* The task *
Please return every line of the records that contains the word "changed".

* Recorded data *
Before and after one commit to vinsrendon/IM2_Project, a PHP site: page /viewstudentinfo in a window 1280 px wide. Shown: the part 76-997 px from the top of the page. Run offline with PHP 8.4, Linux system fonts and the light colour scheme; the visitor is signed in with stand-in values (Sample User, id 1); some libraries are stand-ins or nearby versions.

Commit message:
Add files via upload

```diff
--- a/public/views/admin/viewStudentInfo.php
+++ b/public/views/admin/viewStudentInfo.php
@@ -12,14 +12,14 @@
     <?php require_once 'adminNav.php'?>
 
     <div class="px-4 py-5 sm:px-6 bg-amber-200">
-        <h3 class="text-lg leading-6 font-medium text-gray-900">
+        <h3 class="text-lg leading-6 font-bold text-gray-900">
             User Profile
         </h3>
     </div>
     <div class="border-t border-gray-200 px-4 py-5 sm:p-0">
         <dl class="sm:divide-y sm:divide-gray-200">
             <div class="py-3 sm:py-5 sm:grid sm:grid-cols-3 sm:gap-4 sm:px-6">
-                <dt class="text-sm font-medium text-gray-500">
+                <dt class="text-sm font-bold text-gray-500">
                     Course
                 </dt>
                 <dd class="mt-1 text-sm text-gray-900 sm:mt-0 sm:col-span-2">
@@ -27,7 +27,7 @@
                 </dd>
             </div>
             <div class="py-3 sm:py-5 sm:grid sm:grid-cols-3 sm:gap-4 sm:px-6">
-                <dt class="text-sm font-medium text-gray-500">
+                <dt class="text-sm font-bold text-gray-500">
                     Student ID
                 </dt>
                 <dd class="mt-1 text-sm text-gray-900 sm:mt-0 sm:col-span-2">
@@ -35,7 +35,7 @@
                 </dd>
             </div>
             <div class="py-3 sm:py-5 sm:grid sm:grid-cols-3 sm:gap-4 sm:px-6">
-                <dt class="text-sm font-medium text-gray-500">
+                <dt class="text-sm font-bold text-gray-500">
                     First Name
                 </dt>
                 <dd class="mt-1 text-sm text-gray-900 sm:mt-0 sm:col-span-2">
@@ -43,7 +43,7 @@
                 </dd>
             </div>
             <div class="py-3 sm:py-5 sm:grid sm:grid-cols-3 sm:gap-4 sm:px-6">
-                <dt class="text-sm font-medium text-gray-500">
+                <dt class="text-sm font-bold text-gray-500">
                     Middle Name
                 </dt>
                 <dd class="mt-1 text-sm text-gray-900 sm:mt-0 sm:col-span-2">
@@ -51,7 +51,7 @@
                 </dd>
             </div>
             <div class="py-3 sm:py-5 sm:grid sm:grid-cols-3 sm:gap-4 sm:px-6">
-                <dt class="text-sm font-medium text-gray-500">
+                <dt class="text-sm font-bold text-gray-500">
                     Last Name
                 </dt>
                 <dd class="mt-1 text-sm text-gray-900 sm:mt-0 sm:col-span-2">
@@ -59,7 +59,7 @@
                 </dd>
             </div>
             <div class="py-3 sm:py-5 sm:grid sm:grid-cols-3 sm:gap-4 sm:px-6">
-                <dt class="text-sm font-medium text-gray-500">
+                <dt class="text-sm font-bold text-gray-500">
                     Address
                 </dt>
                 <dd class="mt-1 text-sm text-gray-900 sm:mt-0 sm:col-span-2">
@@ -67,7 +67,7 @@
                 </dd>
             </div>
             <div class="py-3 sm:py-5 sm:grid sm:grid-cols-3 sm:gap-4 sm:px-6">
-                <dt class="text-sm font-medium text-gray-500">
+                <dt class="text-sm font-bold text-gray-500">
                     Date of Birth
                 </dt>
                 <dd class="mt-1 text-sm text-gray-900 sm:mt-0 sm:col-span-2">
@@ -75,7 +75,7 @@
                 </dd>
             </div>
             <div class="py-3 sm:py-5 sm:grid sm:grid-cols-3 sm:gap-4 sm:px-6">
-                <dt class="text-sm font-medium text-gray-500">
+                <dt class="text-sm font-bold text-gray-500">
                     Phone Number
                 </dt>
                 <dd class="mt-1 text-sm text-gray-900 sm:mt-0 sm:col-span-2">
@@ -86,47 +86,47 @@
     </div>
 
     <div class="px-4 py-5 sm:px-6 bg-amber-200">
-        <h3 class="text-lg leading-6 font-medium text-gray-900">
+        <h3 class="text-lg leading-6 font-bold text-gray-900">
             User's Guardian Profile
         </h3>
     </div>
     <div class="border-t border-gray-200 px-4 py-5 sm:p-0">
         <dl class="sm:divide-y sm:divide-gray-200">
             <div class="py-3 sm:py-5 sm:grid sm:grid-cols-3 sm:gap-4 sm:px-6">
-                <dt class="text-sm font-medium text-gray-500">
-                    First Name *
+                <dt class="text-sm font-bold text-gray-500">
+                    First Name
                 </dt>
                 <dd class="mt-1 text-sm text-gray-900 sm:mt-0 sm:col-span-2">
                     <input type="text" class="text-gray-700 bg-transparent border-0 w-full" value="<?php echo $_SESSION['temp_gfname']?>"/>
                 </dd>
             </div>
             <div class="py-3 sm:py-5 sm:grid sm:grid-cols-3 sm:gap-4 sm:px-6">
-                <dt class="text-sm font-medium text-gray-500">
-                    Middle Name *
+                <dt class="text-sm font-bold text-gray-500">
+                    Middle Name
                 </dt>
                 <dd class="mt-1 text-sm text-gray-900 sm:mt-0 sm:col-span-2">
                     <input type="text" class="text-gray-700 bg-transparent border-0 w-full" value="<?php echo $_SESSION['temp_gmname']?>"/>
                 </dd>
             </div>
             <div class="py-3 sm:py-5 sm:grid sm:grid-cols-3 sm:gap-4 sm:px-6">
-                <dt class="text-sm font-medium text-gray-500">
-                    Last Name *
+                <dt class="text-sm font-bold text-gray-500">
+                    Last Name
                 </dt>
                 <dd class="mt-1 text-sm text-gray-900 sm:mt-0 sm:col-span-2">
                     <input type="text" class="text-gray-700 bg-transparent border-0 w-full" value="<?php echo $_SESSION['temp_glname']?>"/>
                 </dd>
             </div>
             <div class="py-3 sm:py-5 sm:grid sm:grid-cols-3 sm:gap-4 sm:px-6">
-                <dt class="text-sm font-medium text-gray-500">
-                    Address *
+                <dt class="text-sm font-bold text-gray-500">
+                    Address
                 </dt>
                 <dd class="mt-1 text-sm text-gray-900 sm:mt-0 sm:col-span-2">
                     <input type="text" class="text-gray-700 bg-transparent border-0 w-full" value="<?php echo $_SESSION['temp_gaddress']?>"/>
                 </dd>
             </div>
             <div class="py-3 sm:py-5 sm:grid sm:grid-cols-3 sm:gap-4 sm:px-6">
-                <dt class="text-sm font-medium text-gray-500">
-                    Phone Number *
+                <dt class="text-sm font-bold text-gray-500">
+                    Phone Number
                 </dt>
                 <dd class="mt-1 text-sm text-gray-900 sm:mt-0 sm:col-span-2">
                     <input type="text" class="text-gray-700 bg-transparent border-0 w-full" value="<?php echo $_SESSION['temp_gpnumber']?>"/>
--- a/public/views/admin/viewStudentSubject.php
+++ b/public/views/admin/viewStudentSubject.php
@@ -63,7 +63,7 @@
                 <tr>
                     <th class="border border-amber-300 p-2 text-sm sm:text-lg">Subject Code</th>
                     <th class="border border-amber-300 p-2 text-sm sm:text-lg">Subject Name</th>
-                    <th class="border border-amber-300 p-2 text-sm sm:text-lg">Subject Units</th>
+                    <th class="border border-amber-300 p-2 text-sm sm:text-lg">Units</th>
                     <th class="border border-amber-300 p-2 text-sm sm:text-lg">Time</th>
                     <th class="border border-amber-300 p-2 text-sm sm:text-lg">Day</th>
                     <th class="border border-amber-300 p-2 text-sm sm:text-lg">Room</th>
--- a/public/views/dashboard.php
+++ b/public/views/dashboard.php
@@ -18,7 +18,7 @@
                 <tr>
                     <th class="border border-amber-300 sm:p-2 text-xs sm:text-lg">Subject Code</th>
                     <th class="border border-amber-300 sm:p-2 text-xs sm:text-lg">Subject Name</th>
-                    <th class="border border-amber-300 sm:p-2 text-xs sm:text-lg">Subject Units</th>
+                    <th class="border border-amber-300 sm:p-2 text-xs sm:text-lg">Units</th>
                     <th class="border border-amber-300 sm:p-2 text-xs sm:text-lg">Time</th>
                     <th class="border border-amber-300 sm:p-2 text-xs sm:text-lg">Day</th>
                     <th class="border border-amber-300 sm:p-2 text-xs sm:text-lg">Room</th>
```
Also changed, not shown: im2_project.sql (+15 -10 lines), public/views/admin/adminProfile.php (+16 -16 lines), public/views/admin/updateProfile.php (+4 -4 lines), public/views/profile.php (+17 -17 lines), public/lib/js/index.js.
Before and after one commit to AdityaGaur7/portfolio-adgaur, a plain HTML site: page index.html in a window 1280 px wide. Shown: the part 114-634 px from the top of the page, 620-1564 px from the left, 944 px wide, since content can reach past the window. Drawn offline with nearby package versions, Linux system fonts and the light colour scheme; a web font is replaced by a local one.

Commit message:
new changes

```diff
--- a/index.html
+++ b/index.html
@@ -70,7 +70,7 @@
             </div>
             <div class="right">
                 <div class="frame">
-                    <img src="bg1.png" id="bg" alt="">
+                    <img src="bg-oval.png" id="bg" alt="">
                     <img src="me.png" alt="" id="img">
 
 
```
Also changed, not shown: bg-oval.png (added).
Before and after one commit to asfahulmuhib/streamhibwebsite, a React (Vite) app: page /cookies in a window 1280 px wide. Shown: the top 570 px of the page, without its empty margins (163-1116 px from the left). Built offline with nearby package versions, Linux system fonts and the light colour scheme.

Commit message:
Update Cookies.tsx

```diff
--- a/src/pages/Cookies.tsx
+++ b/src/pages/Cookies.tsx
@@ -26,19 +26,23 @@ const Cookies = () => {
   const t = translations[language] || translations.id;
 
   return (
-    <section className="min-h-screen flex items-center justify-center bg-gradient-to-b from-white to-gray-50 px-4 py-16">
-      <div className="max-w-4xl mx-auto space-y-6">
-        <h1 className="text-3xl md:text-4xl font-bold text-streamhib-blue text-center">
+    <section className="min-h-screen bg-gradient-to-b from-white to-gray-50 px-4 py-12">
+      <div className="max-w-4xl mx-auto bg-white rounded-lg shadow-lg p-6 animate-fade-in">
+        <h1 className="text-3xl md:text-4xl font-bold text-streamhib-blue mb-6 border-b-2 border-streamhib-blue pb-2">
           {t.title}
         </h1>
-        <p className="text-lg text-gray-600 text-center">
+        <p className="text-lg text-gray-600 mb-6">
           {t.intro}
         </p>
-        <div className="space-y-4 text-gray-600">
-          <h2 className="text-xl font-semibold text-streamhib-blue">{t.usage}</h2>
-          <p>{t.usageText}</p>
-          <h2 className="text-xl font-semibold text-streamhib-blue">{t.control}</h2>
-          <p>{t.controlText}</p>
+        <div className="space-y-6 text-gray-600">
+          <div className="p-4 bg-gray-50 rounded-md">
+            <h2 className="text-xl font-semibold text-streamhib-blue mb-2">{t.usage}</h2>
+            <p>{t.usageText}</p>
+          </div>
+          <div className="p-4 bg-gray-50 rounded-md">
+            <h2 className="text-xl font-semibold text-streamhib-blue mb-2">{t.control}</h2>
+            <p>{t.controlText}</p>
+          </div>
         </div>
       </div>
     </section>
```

* Written response *
Also changed, not shown: im2_project.sql (+15 -10 lines), public/views/admin/adminProfile.php (+16 -16 lines), public/views/admin/updateProfile.php (+4 -4 lines), public/views/profile.php (+17 -17 lines), public/lib/js/index.js.
Also changed, not shown: bg-oval.png (added).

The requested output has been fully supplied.